The End of Universal Default?
I forgot to blog about this earlier, but here's the latest news on Chris Dodd's bill to bring a little common sense to the credit card industry:
Dodd's original bill had sought to ban all interest rate increases on existing balances.
Under the compromise measure, agreed to over the weekend by Dodd and Sen. Richard C. Shelby (R-Ala.), card issuers would be allowed to retroactively bump up rates for any borrower at least 60 days behind on payments. However, if the borrower subsequently paid on time for six months, the card issuer would have to restore the original rate.
The bill also would prohibit card issuers from increasing rates during the first year a credit card account was opened and would require them to get a customer's permission to process transactions that would push the account balance over the credit limit. Another provision would require card issuers to post credit card agreements online.
It's good to see that the credit card industry still has a friend in Richard Shelby. We certainly wouldn't want to pass a law that completely prevents a company from retroactively raising the interest rate on a loan it's already made, would we?
Eh. At least it's something. Presumably this means that credit card companies can no longer retroactively increase your rates just because you were a few days late paying your water bill, either. Though I think I'd want to read the fine print before I was sure of that.
In any case, now it's time to see if any Republicans will vote for this bill. They might! Constituents are pissed at credit card companies, after all. In the past Republicans could prevent bills like this from even coming to a vote, but now that they're going to be forced to take a public position they just might decide that discretion is the better part of valor.
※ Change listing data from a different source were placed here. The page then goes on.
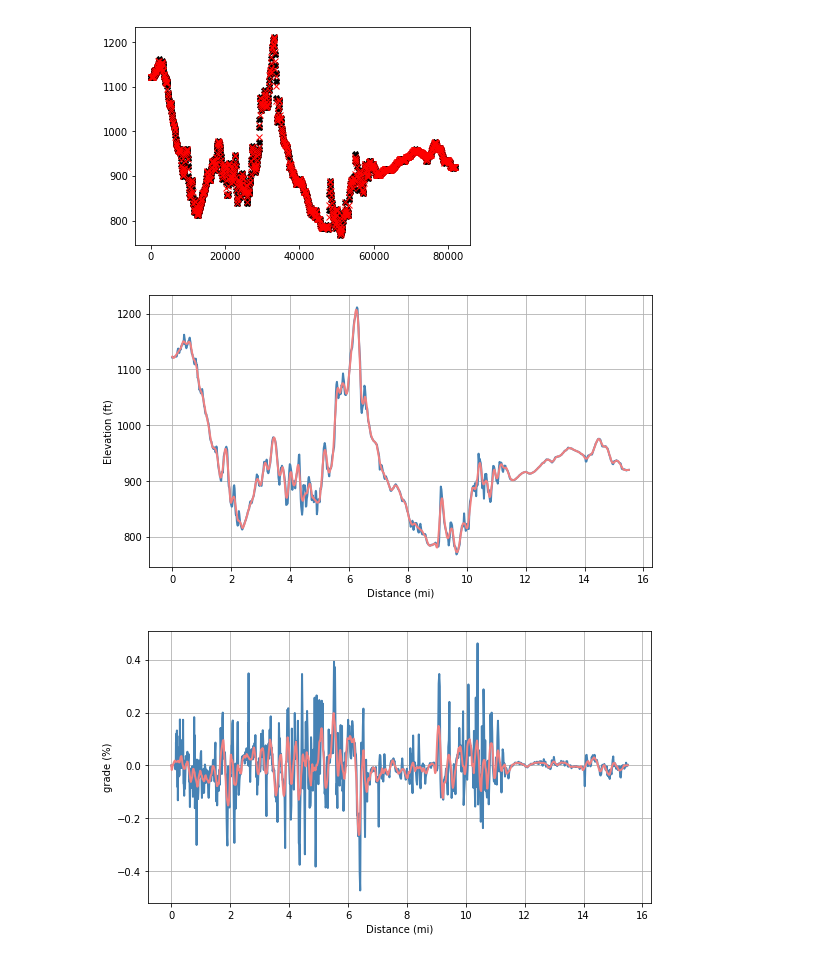
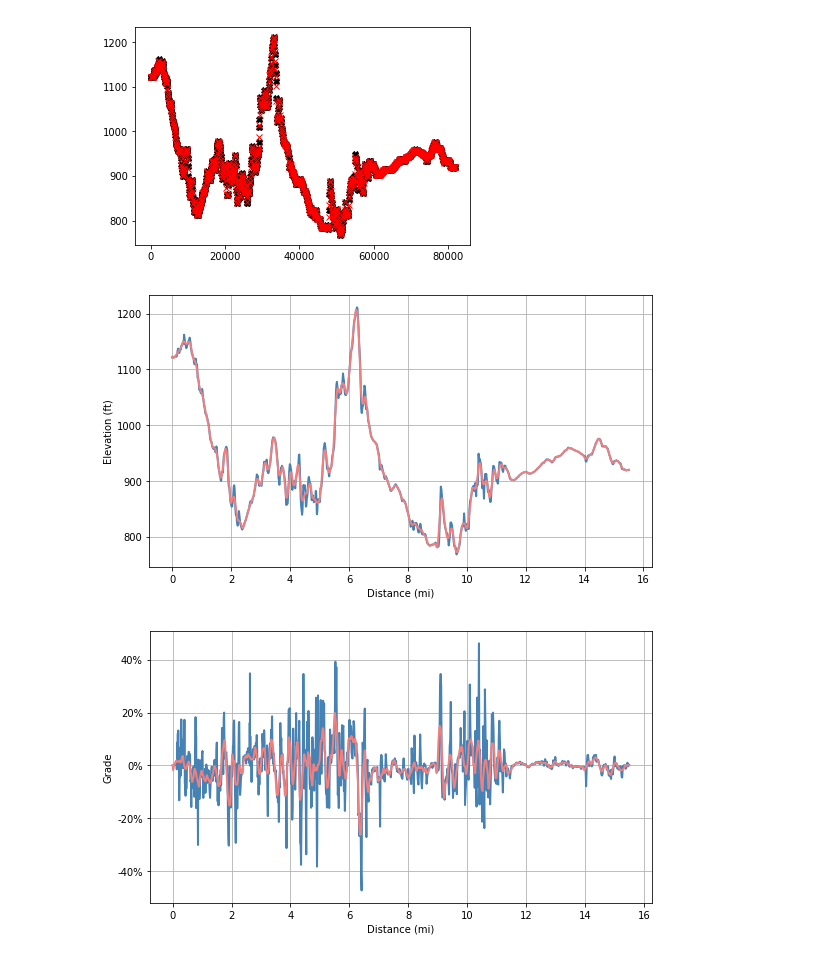
Before and after one commit to NREL/gradeit, a Jupyter notebook: demo/tech_targets_demo.ipynb, the cells around one changed output. Drawn from its saved outputs; the diff is of its cells as text; code cells hidden in the pictures.

```diff
--- a/demo/tech_targets_demo.ipynb
+++ b/demo/tech_targets_demo.ipynb
@@ -69,27 +69,29 @@ plt.show()
 # %%
 # run SavGol filter
 elev_linear_sg = signal.savgol_filter(elev_linear, window_length=17, polyorder=3)
 
 fig, ax = plt.subplots(figsize=(9,5))
 ax.plot(cuml_dist/5280.0, results['elevation (unfiltered)'], 'steelblue', linewidth=2)
 ax.plot(xnew/5280.0, elev_linear_sg, 'lightcoral', linewidth=2)
 ax.set_ylabel('Elevation (ft)')
 ax.set_xlabel('Distance (mi)')
 ax.grid()
 
 # compare unfiltered and filtered grade
 filter_grade = grade.get_grade(elev_linear_sg, distances = np.diff(xnew))[1]
 
 fig2, ax2 = plt.subplots(figsize=(9,5))
 ax2.plot(cuml_dist/5280.0, results['grade (unfiltered)'], 'steelblue', linewidth=2)
 ax2.plot(xnew/5280.0, filter_grade, 'lightcoral', linewidth=2)
-ax2.set_ylabel('grade (%)')
+ax2.set_ylabel('Grade')
 ax2.set_xlabel('Distance (mi)')
 ax2.grid()
+vals = ax2.get_yticks();
+ax2.set_yticklabels(['{:,.0%}'.format(x) for x in vals]);
 
 # outlier detection
 
 # bridge construction
 # %% [output]
 [figure]
-[figure, old version]
+[figure, new version]
```
Also changed, not shown: 2 other files.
Cozying up to your finance industry pals is one thing, but losing your seat over it is quite another.